Since Operation “Cast Lead”: Sharp increase in beatings of Palestinians by soldiers and police reported

24 Mar 2009

Since the beginning of Operation “Cast Lead” at the end of 2008, there has been a sharp rise in reports of violence perpetrated by security forces against Palestinians in the West Bank. During this nearly three-month period, B'Tselem documented 24 cases in which police officers and soldiers beat Palestinians, using rifle butts, clubs and other means of injury. 16 of the cases were especially serious and their victims suffered heavier injuries.  


As it is impossible for B'Tselem to document each and every case of violence by security forces in the West Bank, the above figures necessarily reflect only a portion of the violent incidents that actually occurred, and it is likely that other attacks went unreported.

The documented cases took place throughout the West Bank - some at checkpoints, others in Palestinian homes, and some on roadways. In one case, testimonies given to B'Tselem indicate that soldiers stopped Na'im ‘Awad at the Huwara checkpoint and beat him. His brother, Muhammad, arrived at the checkpoint by chance and asked the soldiers why they were beating his brother. An argument ensued between him and one of the soldiers, who then slammed him hard in the head with his rifle butt, causing him irreparable speech damage and weakness on the right side of his body.

In another case, soldiers encountered a Palestinian by the side of the road next to Tuqu' and beat him for several minutes. The victim, Majed Hajahjeh, related in his testimony:

They beat me all over my body, especially my head. I covered my head with my hands to protect myself. My hands were bloody from the blood from my head. I went down onto my knees and cried out in pain. The soldiers continued to beat me with clubs and to kick me in the neck, back, and hands. My right hand hurt in particular. It hurt so much, I thought I was going to die. (to read the full testimony click here)

Later in his testimony, Hajahjeh stated that the soldiers had left him lying by the road, bleeding, his arm broken.

B'Tselem referred all the documented cases to the law-enforcement authorities - the Judge Advocate General's Office and the Department for the Investigation of Police, in the Ministry of Justice. Although some of the cases occurred more than two months ago, the authorities have yet to complete the investigation in even one case.

In a letter to the commander of the IDF forces in the West Bank, B'Tselem called attention to this grave situation and demanded that the defense establishment take immediate action to stop the phenomenon of violence by security forces. Toward this end, the organization called for swift, effective investigation of the documented cases and for measures to be taken against the persons found responsible.

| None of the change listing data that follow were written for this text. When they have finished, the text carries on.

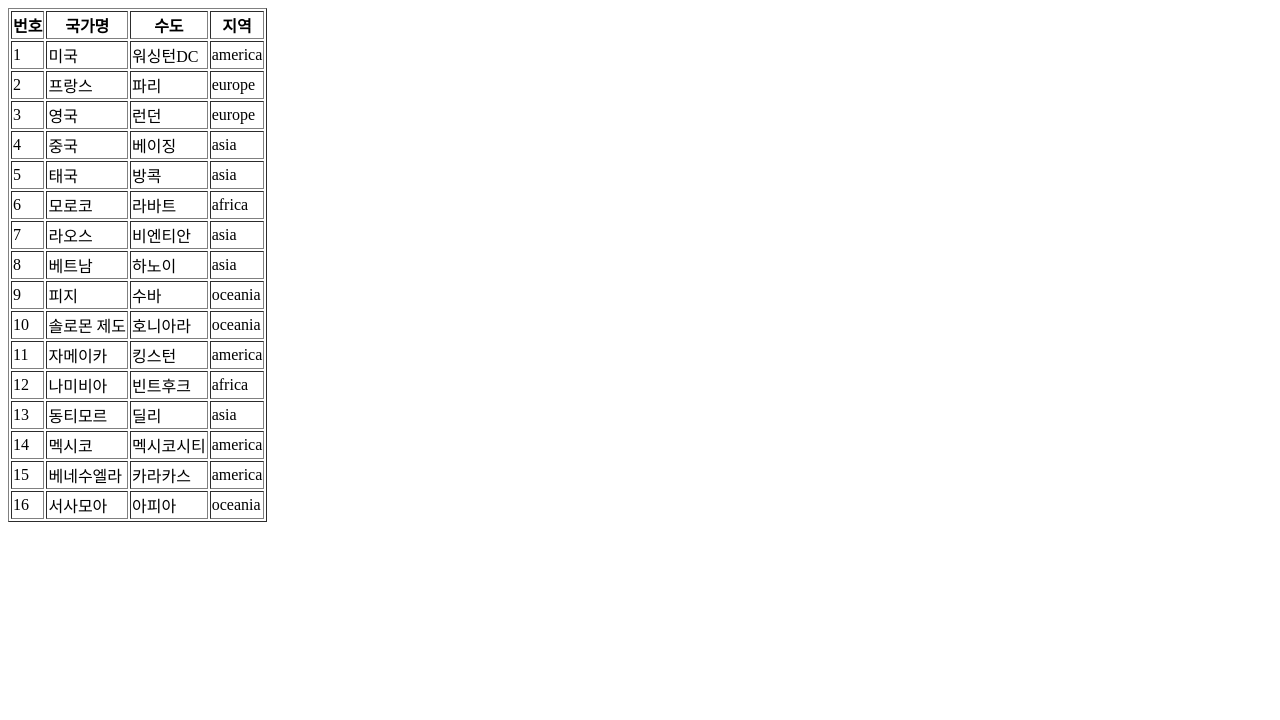
Repository: KangHoi/encore_vueWorkspace
Page: vue03_Event/WebContent/vue04_example.html
These files come from the project's save history. The page is drawn as it stood at one moment and after the next save; the edit follows.
The browser window is 1280 px wide. The pictures show the whole page.

Above is the page before, as saved 2021-07-12 02:10:41.

### vue03_Event/WebContent/vue04_example.html
<!DOCTYPE html>
<html>
<head>
<meta charset="UTF-8">
<title>Insert title here</title>
<script src="https://cdn.jsdelivr.net/npm/vue/dist/vue.js"></script>

</head>
<body>
	<div id="country">
		<table id ="tid" border="1px">
			<thead>
				<tr>
					<th>번호</th><th>국가명</th><th>수도</th><th>지역</th>
				</tr>
			</thead>

			<tbody>
				<tr v-for="country in countries">
					<td v-html="country.no"></td>
					<td v-html="country.name"></td>
					<td v-html="country.capital"></td>
					<td v-html="country.region"></td>
				</tr>
			</tbody>
		</table>
	</div>
	<script>
	var model = {
		countries: [
			{ no: 1, name: "미국", capital: "워싱턴DC", region: "america"},
			{ no: 2, name: "프랑스", capital: "파리", region: "europe"},
			{ no: 3, name: "영국", capital: "런던", region: "europe"},
			{ no: 4, name: "중국", capital: "베이징", region: "asia"},
			{ no: 5, name: "태국", capital: "방콕", region: "asia"},
			{ no: 6, name: "모로코", capital: "라바트", region: "africa"},
			{ no: 7, name: "라오스", capital: "비엔티안", region: "asia"},
			{ no: 8, name: "베트남", capital: "하노이", region: "asia"},
			{ no: 9, name: "피지", capital: "수바", region: "oceania"},
			{ no: 10, name: "솔로몬 제도", capital: "호니아라", region: "oceania"},
			{ no: 11, name: "자메이카", capital: "킹스턴", region: "america"},
			{ no: 12, name: "나미비아", capital: "빈트후크", region: "africa"},
			{ no: 13, name: "동티모르", capital: "딜리", region: "asia"},
			{ no: 14, name: "멕시코", capital: "멕시코시티", region: "america"},
			{ no: 15, name: "베네수엘라", capital: "카라카스", region: "america"},
			{ no: 16, name: "서사모아", capital: "아피아", region: "oceania"},
		]
	}

	new Vue({
		el: '#country',
		data: model
	})
	</script>
</body>
</html>

After the next save:
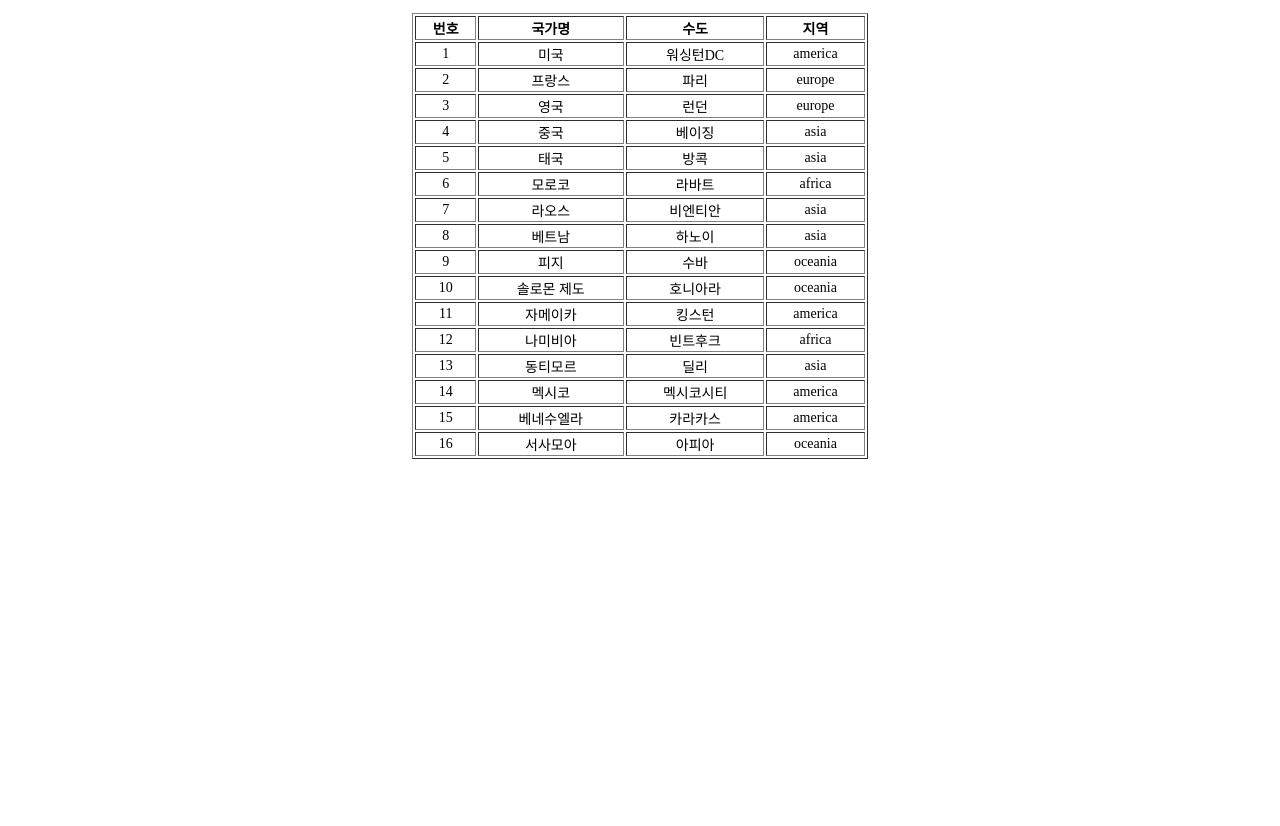
Saved 84 s later.
--- a/vue03_Event/WebContent/vue04_example.html
+++ b/vue03_Event/WebContent/vue04_example.html
@@ -3,6 +3,21 @@
 <head>
 <meta charset="UTF-8">
 <title>Insert title here</title>
+<style>
+	#country{
+		width: 60%;
+		height: 800px;
+		margin:0 auto;
+		padding: 5px;
+		text-align: center;
+		font-size: 14px;
+
+	}
+	#tid{
+		width: 60%;
+		margin: 0 auto;
+	}
+</style>
 <script src="https://cdn.jsdelivr.net/npm/vue/dist/vue.js"></script>
 
 </head>
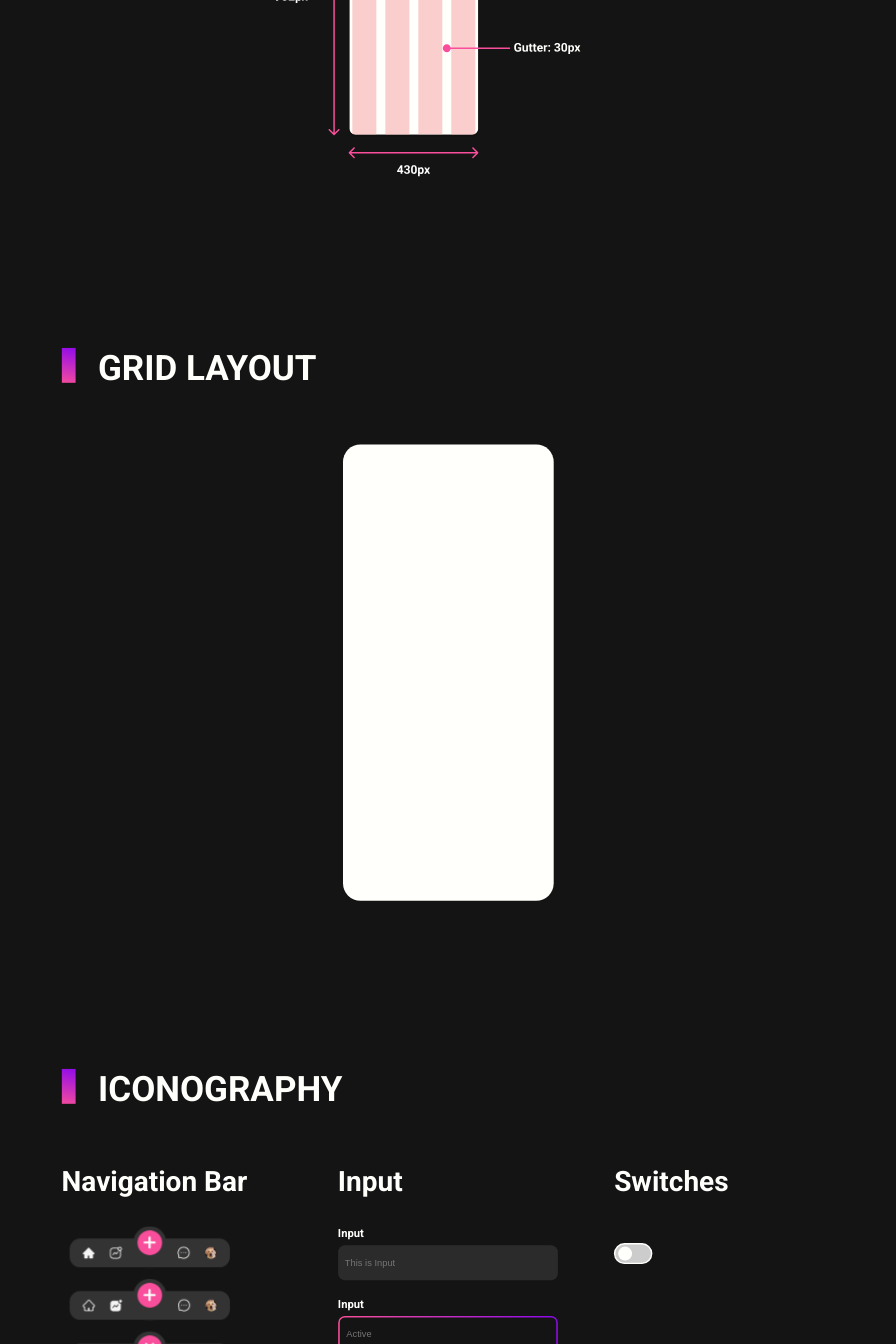
Repository: MonicaNguyenH/artflow_frontend_vanJS
Page: index.html
These files come from the project's save history. The page is drawn as it stood at one moment and after the next save; the edit follows.
The browser window is 1280 px wide. The pictures show the part of the page from y = 2847 to 4767 px (the page is 6020 px tall), at 70% of full size.
Some web fonts or font styles are not loaded; a fallback is used.

Above is the page before, as saved 2024-05-07 10:48:30.

After the next save:
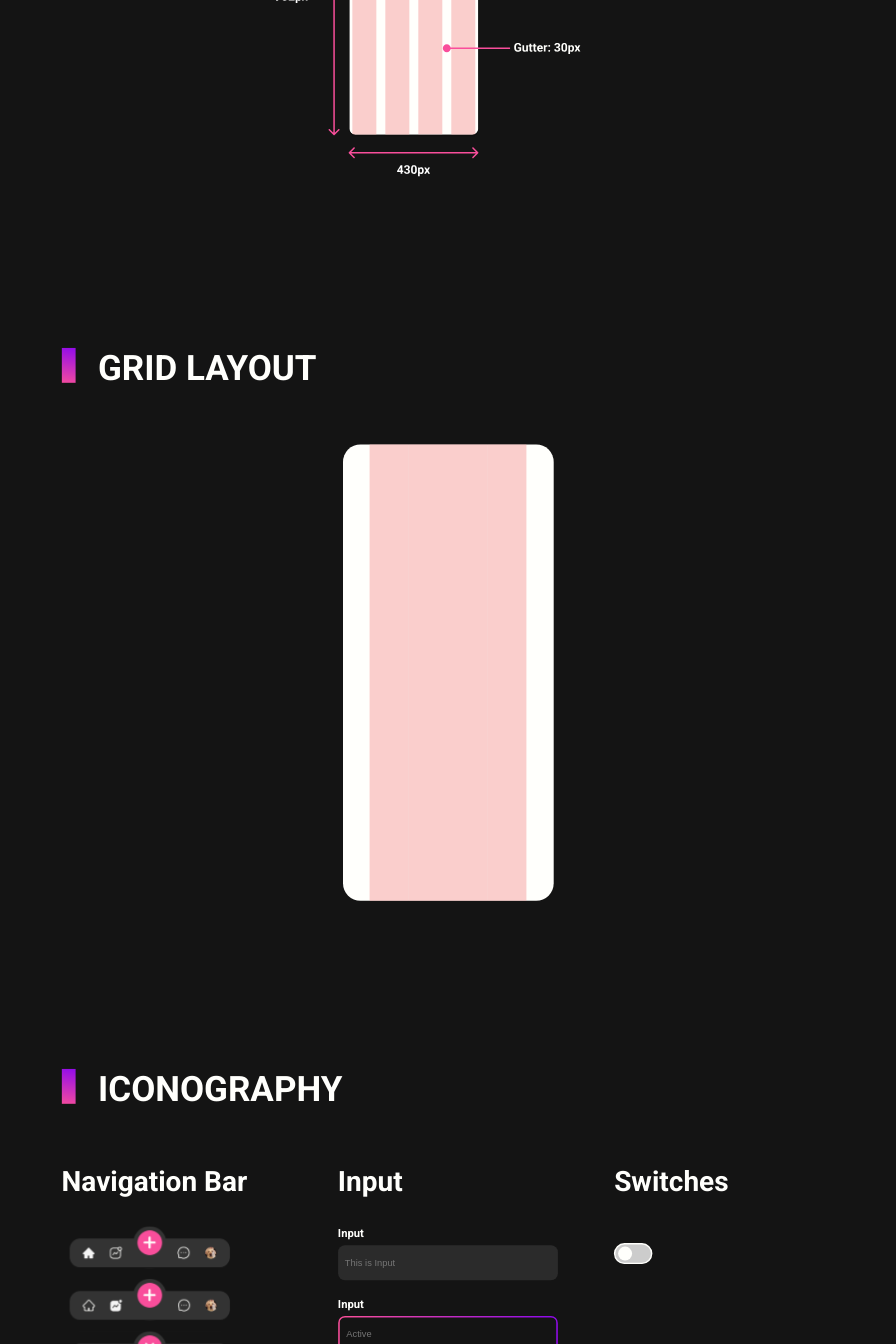
Saved 9 s later.
--- a/css/style.css
+++ b/css/style.css
@@ -503,7 +503,7 @@ input:checked + .slider:before {
 .grid-col {
     height: 652px;
     width: 56px;
-    color: rgba(245, 158, 158, 0.50);
+    background: rgba(245, 158, 158, 0.50);
 }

For some time, violence of varying intensity by police and soldiers has been part of daily Palestinian life in the West Bank. Although Israeli officials condemn beating and abuse of Palestinians and rush to disassociate themselves from such acts, the law-enforcement authorities refrain from carrying out serious investigations of reported incidents and from prosecuting the perpetrators, rarely taking any measures against them.

Since the outbreak of the second intifada, in September 2000, B'Tselem has forwarded to the authorities complaints regarding 345 offenses of violence by security forces. In only 14 of these cases, to B'Tselem's knowledge, were disciplinary or criminal proceedings initiated against security forces.

On 20 March 2009, the press reported that indictments had been filed in a few cases of soldiers' violence that occurred in the village of ‘Azzun ‘Atmah, in the Qalqiliya district, in May 2008, which B'Tselem reported to the Military Police Investigation Unit. The prosecution of the perpetrators in these cases is an exception to the rule.

The authorities' policy relays to security forces in the field a clear message of contempt for Palestinians' bodies and dignity and impunity from bearing the consequences of their acts.